What is required:
Read through the records below and copy each line that uses the word "style".

Stored data:
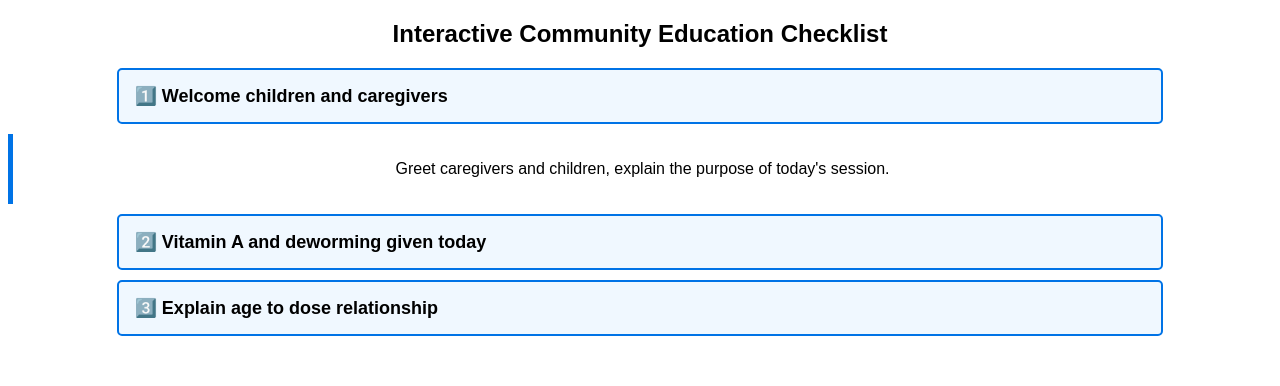
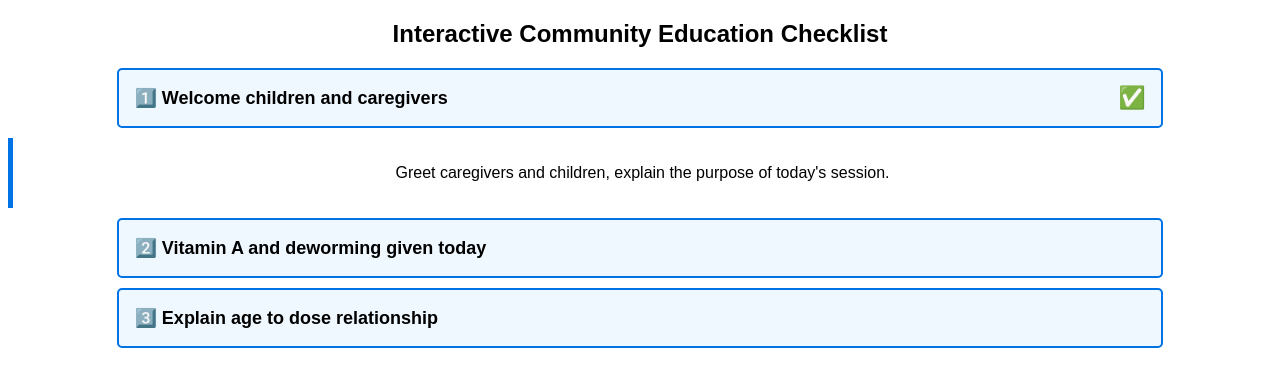
Before and after one commit to kwillisVA/docebo-checklist, a plain HTML site: page index.html in a window 1280 px wide. Both pictures are taken after a click on the element "1️⃣ Welcome children and caregivers". Drawn offline with Linux system fonts and the light colour scheme.

Commit message:
Update index.html

```diff
--- a/index.html
+++ b/index.html
@@ -20,6 +20,9 @@
             background-color: #f0f8ff;
             text-align: left;
             font-weight: bold;
+            display: flex;
+            justify-content: space-between;
+            align-items: center;
         }
         .step:hover {
             background-color: #e0f0ff;
@@ -34,34 +37,53 @@
         .active {
             display: block;
         }
+        .checkmark {
+            font-size: 22px;
+            color: green;
+            visibility: hidden;
+        }
+        .completed .checkmark {
+            visibility: visible;
+        }
     </style>
 </head>
 <body>
 
     <h2>Interactive Community Education Checklist</h2>
 
-    <div class="step" onclick="toggleStep('step1')">1️⃣ Welcome children and caregivers</div>
+    <div class="step" onclick="toggleStep('step1', this)">
+        1️⃣ Welcome children and caregivers
+        <span class="checkmark">✅</span>
+    </div>
     <div id="step1" class="content">
         <p>Greet caregivers and children, explain the purpose of today's session.</p>
     </div>
 
-    <div class="step" onclick="toggleStep('step2')">2️⃣ Vitamin A and deworming given today</div>
+    <div class="step" onclick="toggleStep('step2', this)">
+        2️⃣ Vitamin A and deworming given today
+        <span class="checkmark">✅</span>
+    </div>
     <div id="step2" class="content">
         <p>Provide the correct dose of **Vitamin A** and **deworming medication**.</p>
     </div>
 
-    <div class="step" onclick="toggleStep('step3')">3️⃣ Explain age to dose relationship</div>
+    <div class="step" onclick="toggleStep('step3', this)">
+        3️⃣ Explain age to dose relationship
+        <span class="checkmark">✅</span>
+    </div>
     <div id="step3" class="content">
         <p>Use visuals to explain the correct dosage for each age group.</p>
     </div>
 
     <script>
-        function toggleStep(stepId) {
+        function toggleStep(stepId, element) {
             var content = document.getElementById(stepId);
             if (content.style.display === "block") {
                 content.style.display = "none";
+                element.classList.remove("completed");
             } else {
                 content.style.display = "block";
+                element.classList.add("completed");
             }
         }
     </script>
```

Task result:
     </style>
             if (content.style.display === "block") {
                 content.style.display = "none";
                 content.style.display = "block";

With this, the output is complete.